Can youth living under Erdoğan be optimistic?
I see huge pessimism no matter who I come across these days. Some people have given up on hope in Turkey.
Recently, the number of Turkish people who have bought houses in Athens, Greece, was announced, and Turks were the top third on the list. Some 30 percent of the foreigners who bought houses in Spain are again Turkish.
Are we really that pessimistic?
I joined a very interesting presentation with many journalists in London last Tuesday. One of the biggest telephone companies of the world, Vodafone, was announcing its policies concerning the future. The presenter was a Turkish woman, Serpil Timuray, the Vodafone
Group Chief Commercial Operations & Strategy Officer.
There is a Turkish woman at the top of one of the biggest technology companies in the world. I was proud.
She had prepared and presented the company’s most important brand renewal strategy aimed for the future.
While I was listening to the presentation, this question crossed my mind: What does a young person, who is 18 years old and has spent 15 years of their lifetime under the regime of President Recep Tayyip Erdoğan, think about their future?
Can they be optimistic when there are so many problems and polarization around us?
I wonder if the Turkish youth are like those pictured in Gabriel Garcia Marquez’s book “The Autumn of the Patriarch 1975?”
In other words, are they like those who do not know anything else other than the things they have seen so far about the world?
What do you think the answer would be if Turkish people were asked whether they were optimistic or pessimistic about the future? If you believe the answer would be “I am pessimistic,” then you are wrong.
Some 56 percent of the Turkish people believe that everything will be better after 20 years.
On the other hand, what do the English, who currently have one of the strongest economies in the world, think about 20 years later? If you think the answer is “It will be better,” you are wrong again.
Only 32 percent of the English believe that their living standards will be better in the future.
Vodafone carried out a research with 13,000 people in 14 countries between Sept. 18 and 25.
According to this research, the people most optimistic about the future are Indians. Some 78 percent of them are optimistic about the future.
For quite some time, the most common belief among those around me was: “The youth cannot see their future in this country and therefore they want to leave.”
But I see the exact opposite among the young people around me.
They are not as worried as us about the things the government does today.
The research also confirms my observations.
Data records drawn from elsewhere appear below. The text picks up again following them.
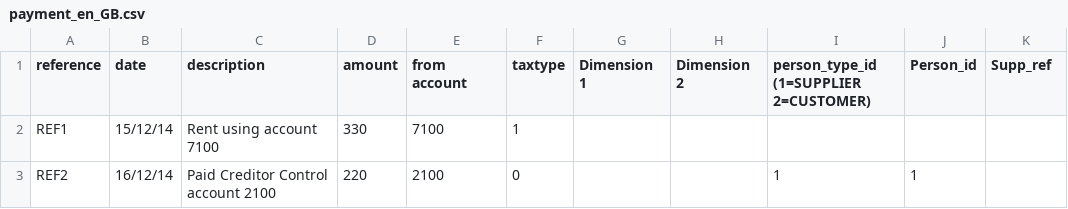
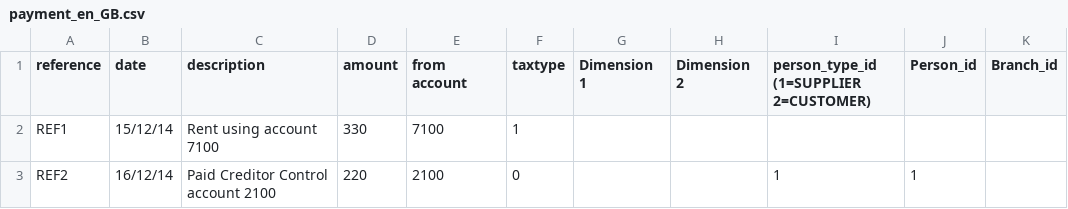
Before and after one commit to celitomacachor/import_transactions, a CSV file: templates/payment_en_GB.csv, drawn as a sheet.

Commit message:
Update payment_en_GB.csv

```diff
--- a/templates/payment_en_GB.csv
+++ b/templates/payment_en_GB.csv
@@ -1,2 +1,2 @@
-reference,date,description,amount,from account,taxtype,Dimension 1,Dimension 2,person_type_id (1=SUPPLIER 2=CUSTOMER),Person_id,Supp_ref
+reference,date,description,amount,from account,taxtype,Dimension 1,Dimension 2,person_type_id (1=SUPPLIER 2=CUSTOMER),Person_id,Branch_id
 REF1,15/12/14,Rent using account 7100,330,7100,1,,,,,
```
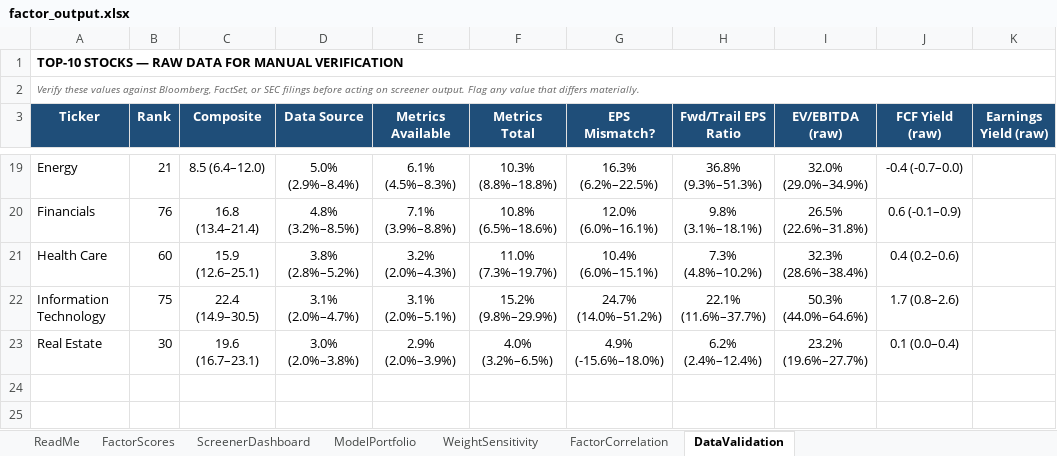
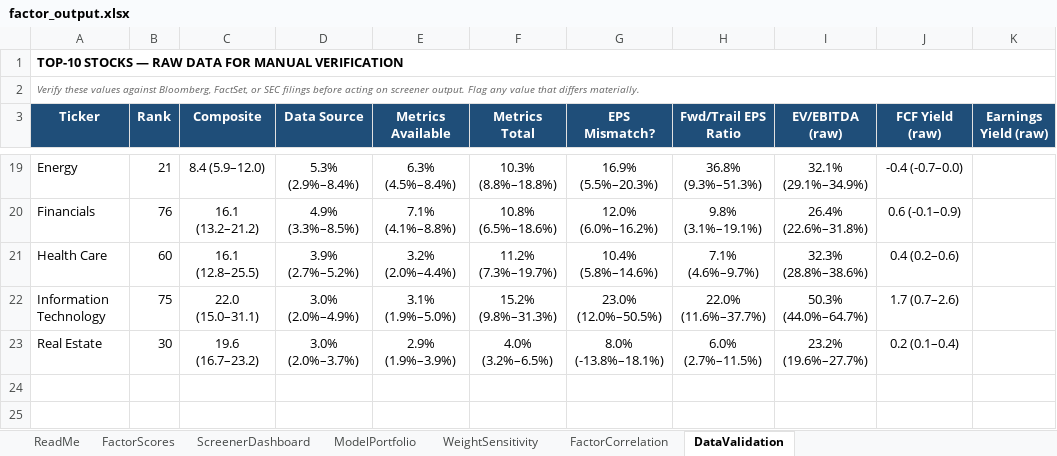
Before and after one commit to CalebSmit/screener-dashboard, an Excel workbook: factor_output.xlsx, sheet DataValidation, drawn as a sheet; only a part is shown, gaps mark what is left out; values as stored, in another font and other column widths than the file's, no borders; the diff covers the shown part only; the diff names each change by its address in the sheet, - before the commit and + after, or states it on an @@ line.

Commit message:
data: screener run 2026-11-04 - 499 scored, top: EXPE VLO MU SNDK APA

```diff
--- a/factor_output.xlsx (sheet DataValidation)
+++ b/factor_output.xlsx (sheet DataValidation)
-C19 (Composite): 8.5 (6.4–12.0)
+C19 (Composite): 8.4 (5.9–12.0)
-D19 (Data Source): 5.0% (2.9%–8.4%)
+D19 (Data Source): 5.3% (2.9%–8.4%)
-E19 (Metrics Available): 6.1% (4.5%–8.3%)
+E19 (Metrics Available): 6.3% (4.5%–8.4%)
-G19 (EPS Mismatch?): 16.3% (6.2%–22.5%)
+G19 (EPS Mismatch?): 16.9% (5.5%–20.3%)
-I19 (EV/EBITDA (raw)): 32.0% (29.0%–34.9%)
+I19 (EV/EBITDA (raw)): 32.1% (29.1%–34.9%)
-C20 (Composite): 16.8 (13.4–21.4)
+C20 (Composite): 16.1 (13.2–21.2)
-D20 (Data Source): 4.8% (3.2%–8.5%)
+D20 (Data Source): 4.9% (3.3%–8.5%)
-E20 (Metrics Available): 7.1% (3.9%–8.8%)
+E20 (Metrics Available): 7.1% (4.1%–8.8%)
-G20 (EPS Mismatch?): 12.0% (6.0%–16.1%)
+G20 (EPS Mismatch?): 12.0% (6.0%–16.2%)
-H20 (Fwd/Trail EPS Ratio): 9.8% (3.1%–18.1%)
+H20 (Fwd/Trail EPS Ratio): 9.8% (3.1%–19.1%)
-I20 (EV/EBITDA (raw)): 26.5% (22.6%–31.8%)
+I20 (EV/EBITDA (raw)): 26.4% (22.6%–31.8%)
-C21 (Composite): 15.9 (12.6–25.1)
+C21 (Composite): 16.1 (12.8–25.5)
-D21 (Data Source): 3.8% (2.8%–5.2%)
+D21 (Data Source): 3.9% (2.7%–5.2%)
-E21 (Metrics Available): 3.2% (2.0%–4.3%)
+E21 (Metrics Available): 3.2% (2.0%–4.4%)
-F21 (Metrics Total): 11.0% (7.3%–19.7%)
+F21 (Metrics Total): 11.2% (7.3%–19.7%)
-G21 (EPS Mismatch?): 10.4% (6.0%–15.1%)
+G21 (EPS Mismatch?): 10.4% (5.8%–14.6%)
-H21 (Fwd/Trail EPS Ratio): 7.3% (4.8%–10.2%)
+H21 (Fwd/Trail EPS Ratio): 7.1% (4.6%–9.7%)
-I21 (EV/EBITDA (raw)): 32.3% (28.6%–38.4%)
+I21 (EV/EBITDA (raw)): 32.3% (28.8%–38.6%)
-C22 (Composite): 22.4 (14.9–30.5)
+C22 (Composite): 22.0 (15.0–31.1)
-D22 (Data Source): 3.1% (2.0%–4.7%)
+D22 (Data Source): 3.0% (2.0%–4.9%)
-E22 (Metrics Available): 3.1% (2.0%–5.1%)
+E22 (Metrics Available): 3.1% (1.9%–5.0%)
-F22 (Metrics Total): 15.2% (9.8%–29.9%)
+F22 (Metrics Total): 15.2% (9.8%–31.3%)
-G22 (EPS Mismatch?): 24.7% (14.0%–51.2%)
+G22 (EPS Mismatch?): 23.0% (12.0%–50.5%)
-H22 (Fwd/Trail EPS Ratio): 22.1% (11.6%–37.7%)
+H22 (Fwd/Trail EPS Ratio): 22.0% (11.6%–37.7%)
-I22 (EV/EBITDA (raw)): 50.3% (44.0%–64.6%)
+I22 (EV/EBITDA (raw)): 50.3% (44.0%–64.7%)
-J22 (FCF Yield (raw)): 1.7 (0.8–2.6)
+J22 (FCF Yield (raw)): 1.7 (0.7–2.6)
-C23 (Composite): 19.6 (16.7–23.1)
+C23 (Composite): 19.6 (16.7–23.2)
-D23 (Data Source): 3.0% (2.0%–3.8%)
+D23 (Data Source): 3.0% (2.0%–3.7%)
-E23 (Metrics Available): 2.9% (2.0%–3.9%)
+E23 (Metrics Available): 2.9% (1.9%–3.9%)
-G23 (EPS Mismatch?): 4.9% (-15.6%–18.0%)
+G23 (EPS Mismatch?): 8.0% (-13.8%–18.1%)
-H23 (Fwd/Trail EPS Ratio): 6.2% (2.4%–12.4%)
+H23 (Fwd/Trail EPS Ratio): 6.0% (2.7%–11.5%)
-J23 (FCF Yield (raw)): 0.1 (0.0–0.4)
+J23 (FCF Yield (raw)): 0.2 (0.1–0.4)
```
Also changed, not shown: 4 added rows, 4 removed rows and 66 edited cells elsewhere in this sheet, sheet FactorScores, sheet FactorCorrelation, sheet ScreenerDashboard, sheet ModelPortfolio, sheet WeightSensitivity, 17 other files.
As the age decreases, the percentage of those optimistic about the future increases.
Who is more optimistic?
While 62 percent of the youth between the ages 18-24 say their life standards will be better after 20 years. This figure decreases to 44 percent in the group above the age of 55.
If young people are optimistic, then why do they not vote for the ruling Justice and Development Party (AKP)?
Why is the percentage of the AKP votes low among “the young people who voted for the first time in their lives” if these young people, who have almost spent all their lives under the AKP, are optimistic about the future?
In my opinion, there is nothing surprising about this. The optimism already originates from here.
Young people are not pleased with the AKP, but they also believe they can deal with it in some way.
In other words, they believe that the AKP has no place in the future of Turkey with its mindset of today.
So, if this is the case, what should the future slogan of a company be?
Vodafone has decided that the most productive investment concerning the future would be “optimism.”
The slogan they found is, “The future is exciting. Ready?” Here, the word “ready” is an invitation. It says “come and join us.”
It looks like a very simple slogan but if you give it some thought, you will see the excitement it creates for all of us.
This is what Turkey needs the most during these days.
We must make this excitement contagious, in other words, “viral.”